Accuracy of a laryngopharyngeal endoscopic esthesiometer (LPEER) for evaluating laryngopharyngeal mechanosensitivity: A validation study in a prospectively recruited cohort of patients

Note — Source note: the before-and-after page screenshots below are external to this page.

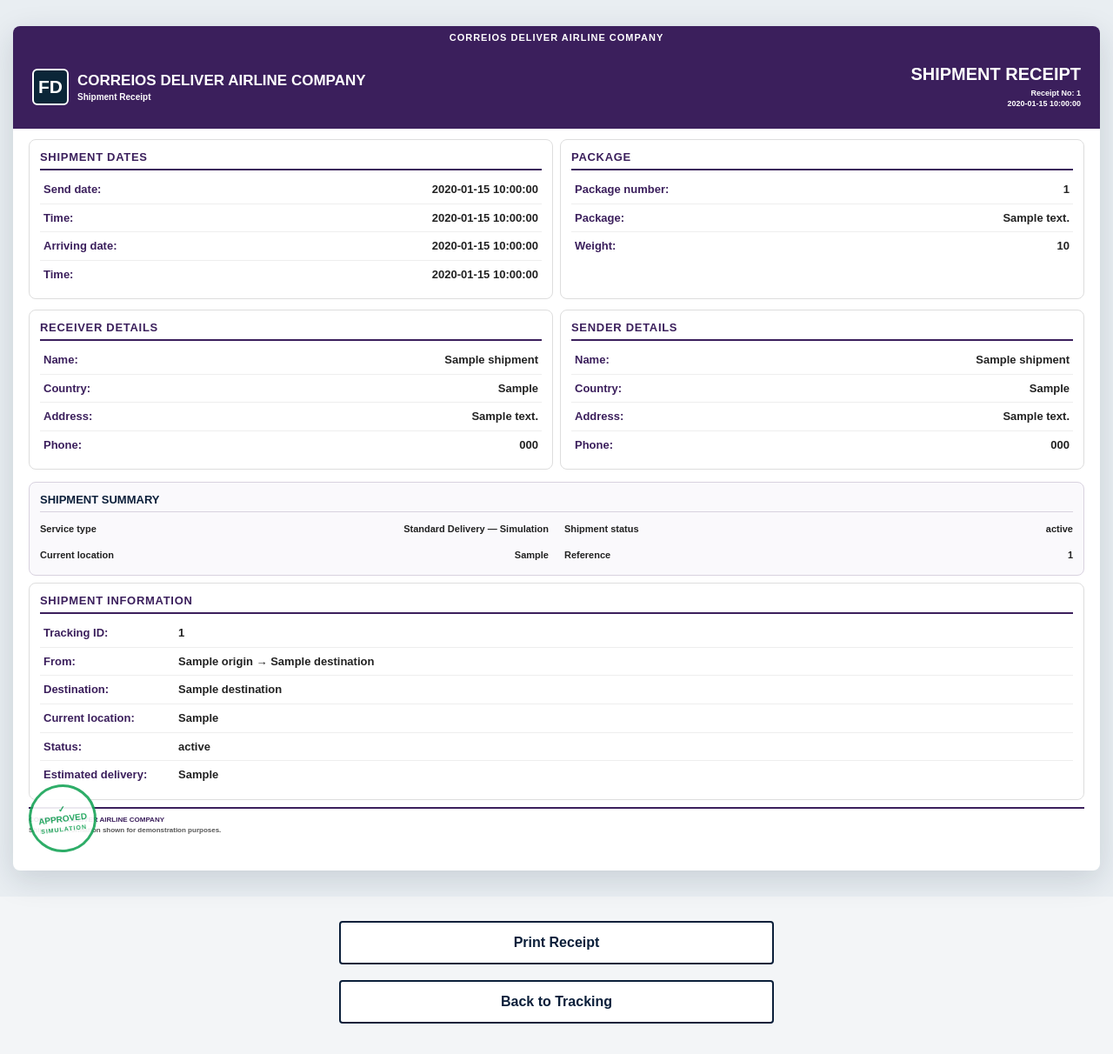
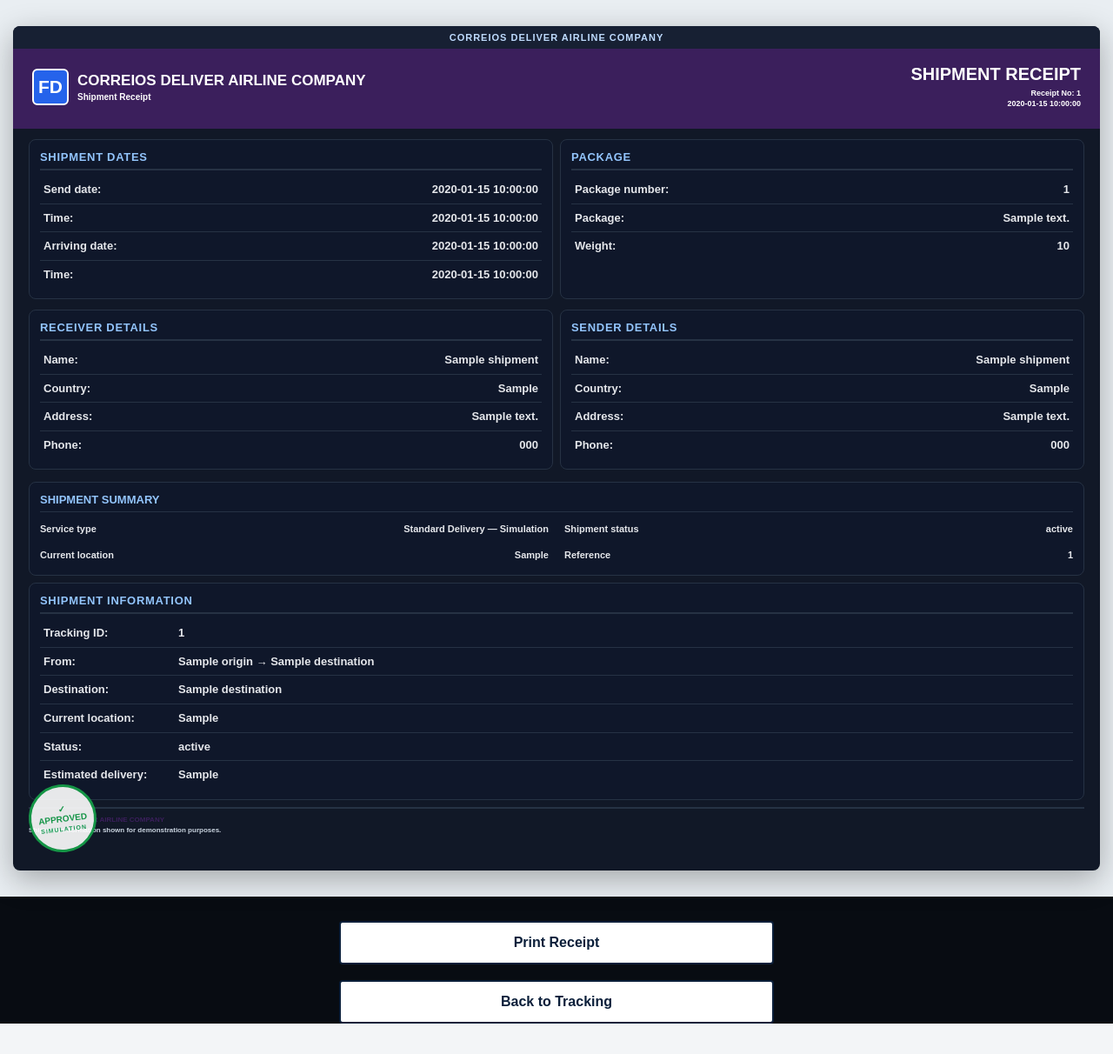
Before and after one commit to chukwuebukav031-dot/primevault, a Flask app: template delivery-tracker/templates/receipt.html in a window 1280 px wide. Shown: the whole page at 87% size. Run offline with Flask 3, Linux system fonts and the light colour scheme; the template is opened without the code that fills it: most values are stand-ins (such as "Sample title", 1, 10 or a date in 2020); some libraries are stand-ins or nearby versions.

Commit message:
Add professional dark receipt theme

```diff
--- a/delivery-tracker/static/css/style.css
+++ b/delivery-tracker/static/css/style.css
@@ -2858,3 +2858,167 @@ body.tracking-dark .history-card img {
         border-radius: 12px;
     }
 }
+
+
+/* =========================================================
+   RECEIPT DARK THEME
+   Visual-only overrides for both receipt versions.
+   ========================================================= */
+
+body:has(.receipt-page) {
+    background: #080C12;
+}
+
+.receipt-page .receipt {
+    background: #111827 !important;
+    color: #E5E7EB !important;
+    border-color: #263244 !important;
+    box-shadow: 0 10px 35px rgba(0,0,0,.30) !important;
+}
+
+.receipt-page .receipt-header {
+    background: linear-gradient(135deg, #05080D 0%, #111827 100%) !important;
+    color: #F9FAFB !important;
+}
+
+.receipt-page .receipt-brand,
+.receipt-page .receipt-title {
+    color: #F9FAFB !important;
+}
+
+.receipt-page .receipt-mark {
+    background: #2563EB !important;
+    color: white !important;
+}
+
+.receipt-page .receipt-panel,
+.receipt-page .receipt-information,
+.receipt-page .receipt-service {
+    background: #0F172A !important;
+    color: #E5E7EB !important;
+    border-color: #263244 !important;
+}
+
+.receipt-page .receipt-panel-title,
+.receipt-page .receipt-service-title {
+    color: #93C5FD !important;
+    border-bottom-color: #263244 !important;
+}
+
+.receipt-page .receipt-detail {
+    border-bottom-color: #263244 !important;
+}
+
+.receipt-page .receipt-detail strong,
+.receipt-page .receipt-detail span {
+    color: #E5E7EB !important;
+}
+
+.receipt-page .receipt-service-grid {
+    color: #E5E7EB !important;
+}
+
+.receipt-page .receipt-bottom {
+    border-top-color: #263244 !important;
+}
+
+.receipt-page .receipt-note {
+    color: #CBD5E1 !important;
+}
+
+.receipt-page .approval-stamp {
+    border-color: #16A34A !important;
+    color: #16A34A !important;
+}
+
+.receipt-page .receipt-demo {
+    background: #172033 !important;
+    color: #BFDBFE !important;
+    border-color: #263A5A !important;
+}
+
+.receipt-page-buttons a,
+.receipt-page-buttons button {
+    background: #2563EB !important;
+    color: white !important;
+    border-color: #2563EB !important;
+}
+
+/* Printable receipt */
+body:has(.receipt#receipt) {
+    background: #080C12;
+}
+
+body:has(.receipt#receipt) .receipt {
+    background: #111827 !important;
+    color: #E5E7EB !important;
+    border-color: #263244 !important;
+    box-shadow: 0 10px 35px rgba(0,0,0,.30) !important;
+}
+
+body:has(.receipt#receipt) .demo {
+    background: #172033 !important;
+    color: #BFDBFE !important;
+    border-color: #263A5A !important;
+}
+
+body:has(.receipt#receipt) .header {
+    background: linear-gradient(135deg, #05080D 0%, #111827 100%) !important;
+    color: #F9FAFB !important;
+}
+
+body:has(.receipt#receipt) .brand,
+body:has(.receipt#receipt) .title {
+    color: #F9FAFB !important;
+}
+
+body:has(.receipt#receipt) .mark {
+    background: #2563EB !important;
+    color: white !important;
+}
+
+body:has(.receipt#receipt) .panel,
+body:has(.receipt#receipt) .summary,
+body:has(.receipt#receipt) .info {
+    background: #0F172A !important;
+    color: #E5E7EB !important;
+    border-color: #263244 !important;
+}
+
+body:has(.receipt#receipt) .panel-title {
+    color: #93C5FD !important;
+    border-bottom-color: #263244 !important;
+}
+
+body:has(.receipt#receipt) .row {
+    border-bottom-color: #263244 !important;
+    color: #E5E7EB !important;
+}
+
+body:has(.receipt#receipt) .row strong,
+body:has(.receipt#receipt) .row span {
+    color: #E5E7EB !important;
+}
+
+body:has(.receipt#receipt) .bottom {
+    border-top-color: #263244 !important;
+}
+
+body:has(.receipt#receipt) .note {
+    color: #CBD5E1 !important;
+}
+
+body:has(.receipt#receipt) .stamp {
+    border-color: #16A34A !important;
+    color: #16A34A !important;
+}
+
+@media print {
+    body:has(.receipt#receipt) {
+        background: white !important;
+    }
+
+    body:has(.receipt#receipt) .receipt {
+        box-shadow: none !important;
+    }
+}
```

Recent studies have shown an association between alterations in laryngopharyngeal mechanosensitivity (LPMS) and dysphagia, obstructive sleep apnea, and chronic cough hypersensitivity syndrome. A previous reliability study of a new laryngopharyngeal endoscopic esthesiometer and rangefinder (LPEER) showed high intra- and inter-rater reliability; however, its accuracy has not been tested. We performed an accuracy study of the LPEER in a prospectively and consecutively recruited cohort of 118 patients at two tertiary care university hospitals. Most of the patients were suffering from dysphagia, and all of them underwent a standard clinical evaluation and fiberoptic endoscopic evaluation of swallowing with sensory testing (FEESST) using a new sensory testing protocol. The sensory test included determinations of the laryngeal adductor reflex threshold (LART), the cough reflex threshold (CRT) and the gag reflex threshold (GRT). Abnormalities on these reflex thresholds were evaluated for associations with major alterations in swallowing safety (pharyngeal residues, penetration, and aspiration). We evaluated the discriminative capacity of the LPMS test using ROC curves and the area under the curve (AUC-ROC) and its relationship with the eight-point penetration-aspiration scale (PAS) using the Spearman's ¿ correlation coefficient (SCC). We found a positive correlation between the PAS and LART (SCC 0.47; P < 0.001), CRT (SCC 0.46; P < 0.001) and GRT (SCC 0.34; P = 0.002). The AUC-ROC values for detecting a PAS ¿7 were as follows: LART, 0.83 (P < 0.0001); CRT, 0.79 (P < 0.0001); GRT, 0.72 (P < 0.0001). In this study, the LPEER showed good accuracy for evaluating LPMS. These results justify further validation studies in independent populations.